Objective—To evaluate the safety of sodium bisulfate
for use in horse barn environments by determining its
irritant effect on skin and hooves.
Animals—6 female mixed-breed ponies.
Procedure—Sodium bisulfate was applied to clipped
intact skin of 6 ponies to evaluate its irritant effect
after single (48 hours) and repetitive (6 h/d for 10 days)
applications; similar areas of skin were used as
untreated control sites. In addition, sodium bisulfate
was applied to the sole of both front hooves of each
pony and covered with wet gauze, and the entire hoof
was covered with adhesive tape for 48 hours.
Results—Contact with moistened sodium bisulfate
for 48 hours had no effect on pony skin. Contact with
sodium bisulfate for 6 hours on 10 consecutive days
did not cause gross changes but did cause mild to
moderate microscopic changes including epidermal
necrosis, hyperkeratosis, capillary congestion,
edema, and diffuse mixed inflammatory cell infiltrate.
All changes were limited to the epidermis and superficial
dermis. Gross changes in hoof sole, signs of
lameness, and increase in digital pulse pressure or
pulse intensity were not detected.
Conclusions and Clinical Relevance—Duration of

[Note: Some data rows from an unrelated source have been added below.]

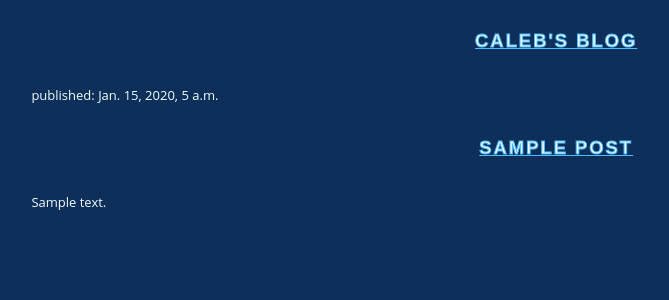
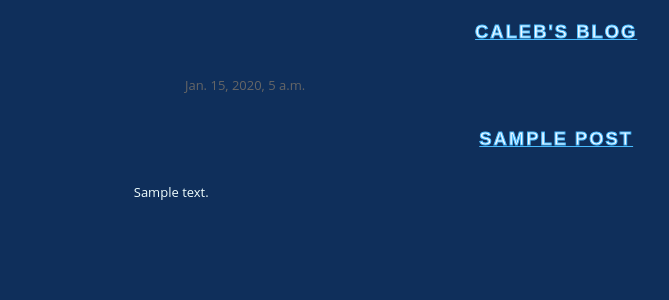
Before and after one commit to calebdsouza/Blog-Website-Django, a Django app: template blogsite/templates/blog/post_list.html in a window 1280 px wide. Shown: the top 300 px of the page, without its empty margins (71-740 px from the left). Run offline with Django 3.2, Linux system fonts and the light colour scheme; the template is opened without the code that fills it: values that come from a table or form of the project are taken from there, others are empty; tables that the repository leaves empty hold one stand-in row (values such as "Sample post").

Commit message:
Update HTML

```diff
--- /dev/null
+++ b/blogsite/templates/blog/base.html
@@ -0,0 +1,20 @@
+{% load staticfiles %}
+<html>
+    <head>
+        <link rel="stylesheet" href="{% static 'css/blog.css' %}">
+        <title>Caleb D&#8217;Souza&#8482; - Blog</title>
+    </head>
+    <body>
+    <div class="page-header">
+        <h1><a href="/">Caleb's Blog</a></h1>
+    </div>
+    <div class="content container">
+        <div class="row">
+            <div class="col-md-8">
+            {% block content %}
+            {% endblock %}
+            </div>
+        </div>
+    </div>
+</body>
+</html>
--- a/blogsite/templates/blog/post_list.html
+++ b/blogsite/templates/blog/post_list.html
@@ -1,25 +1,13 @@
-<!doctype html>
-<html>
-    <head>
-        <meta charset="UTF-8">
-        <meta name="viewport" content="user-scalable = yes, width=device-width, initial-scale=1.0">
-        <link type="text/css" rel="stylesheet" href="static/CSS/blog.css">
+{% extends 'blog/base.html' %}
 
-
-        <title>Caleb D&#8217;Souza&#8482; - Blog</title>
-    </head>
-    <body>
-        <div id = "wrapper">
-        <div>
-            <h1><a href="/">Caleb's Blog</a></h1>
+{% block content %}
+    {% for post in posts %}
+        <div class="post">
+            <div class="date">
+                {{ post.published_date }}
+            </div>
+            <h1><a href="">{{ post.title }}</a></h1>
+            <p>{{ post.text|linebreaksbr }}</p>
         </div>
-        {% for post in posts %}
-            <div>
-                <p>published: {{ post.published_date }}</p>
-                <h1><a href="">{{ post.title }}</a></h1>
-                <p>{{ post.text|linebreaksbr }}</p>
-            </div>
-        {% endfor %}
-        </div>
-    </body>
-</html>
+    {% endfor %}
+{% endblock %}
```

contact with sodium bisulfate in this study was in
excess of that expected under typical husbandry conditions.
Despite this fact, gross changes in skin and
hooves were not detected. Microscopic lesions were
confined to the epidermis and superficial dermis.
Results suggest that contact with sodium bisulfate
under these conditions is safe. (Am J Vet Res
Objective—To evaluate the effect of vaccination of calves with a killed Mycobacterium avium subsp paratuberculosis (MAP) vaccine on colonization of tissues following oral MAP exposure.
Animals—12 healthy Holstein calves.
Procedures—At 14 days after birth, calves received the MAP vaccine (1.0 mL, SC) or saline (0.9% NaCl) solution (1.0 mL, SC [control treatment]). Each calf received 1.2 × 109 CFUs of live MAP orally 21 and 22 days after vaccination. Prior to vaccination and at subsequent intervals, a blood sample was collected for ELISA detection of antibodies against MAP and for whole blood, antigen-specific, interferon (IFN)-γ–release assay. Nine weeks after MAP challenge, calves were euthanized and various tissue samples were collected for mycobacterial culture. Interferon-γ production in prescapular lymph node cells was measured following in vitro stimulation with MAP antigens.
Results—Calves were seronegative for anti-MAP antibodies at all times. Compared with the findings in control calves, antigen-specific IFN-γ production in circulating lymphocytes and prescapular lymph node cells from vaccinated calves was significantly higher. Culture of tissues from vaccinated calves yielded significantly fewer CFUs of MAP (2,417 CFUs/g), compared with tissues from control calves (15,709 CFUs/g). Furthermore, significantly fewer tissue samples from vaccinated calves yielded MAP in culture (21.8 tissues/calf), compared with findings in control calves (27.6 tissues/calf).
Conclusions and Clinical Relevance—Inoculation of calves with a killed MAP vaccine was associated with reduced colonization of intestinal tissues following experimental exposure to MAP. Use of the vaccine could potentially reduce transmission of MAP to calves in infected herds.
Objective—To evaluate concordance among veterinary
pathologists in the assessment of histologic findings
in the pars intermedia of pituitary gland sections
from aged horses with mild signs suggestive of pituitary
pars intermedia dysfunction (PPID).
Sample Population—10 pituitary glands from aged
Procedure—7 pathologists were provided with signalment,
clinical signs, and a single H&E-stained pituitary
gland section from 10 aged horses with mild
signs suggestive of PPID. Pathologists described histologic
findings for each section and stated whether
findings were consistent with PPID. Agreement
among pathologists and with antemortem diagnostic
test results was calculated.
Results—Overall, only fair agreement was found
among the pathologists as to which horses had histologic
findings consistent with disease (mean ± SE
kappa value, 0.34 ± 0.069). Interpretation of individual
sections varied, with minimal agreement (4 or 5/7
pathologists) for 5 of 10 sections evaluated.
Postmortem assessment was in agreement with an
antemortem endocrine diagnostic test result 79% of
Conclusions and Clinical Relevance—Validation of
antemortem diagnostic testing for PPID in horses
often relies on the results of postmortem histologic
evaluation. The lack of consensus in histologic interpretation
of pituitary glands from aged horses with
mild clinical signs in our study indicates that postmortem
histologic evaluation of pituitary glands is an
inappropriate standard in validation of antemortem
diagnostic tests for detection of early PPID. Caution
should be used when interpreting diagnostic test
results in horses in which early PPID is suspected.
(Am J Vet Res 2005;66:2055–2059)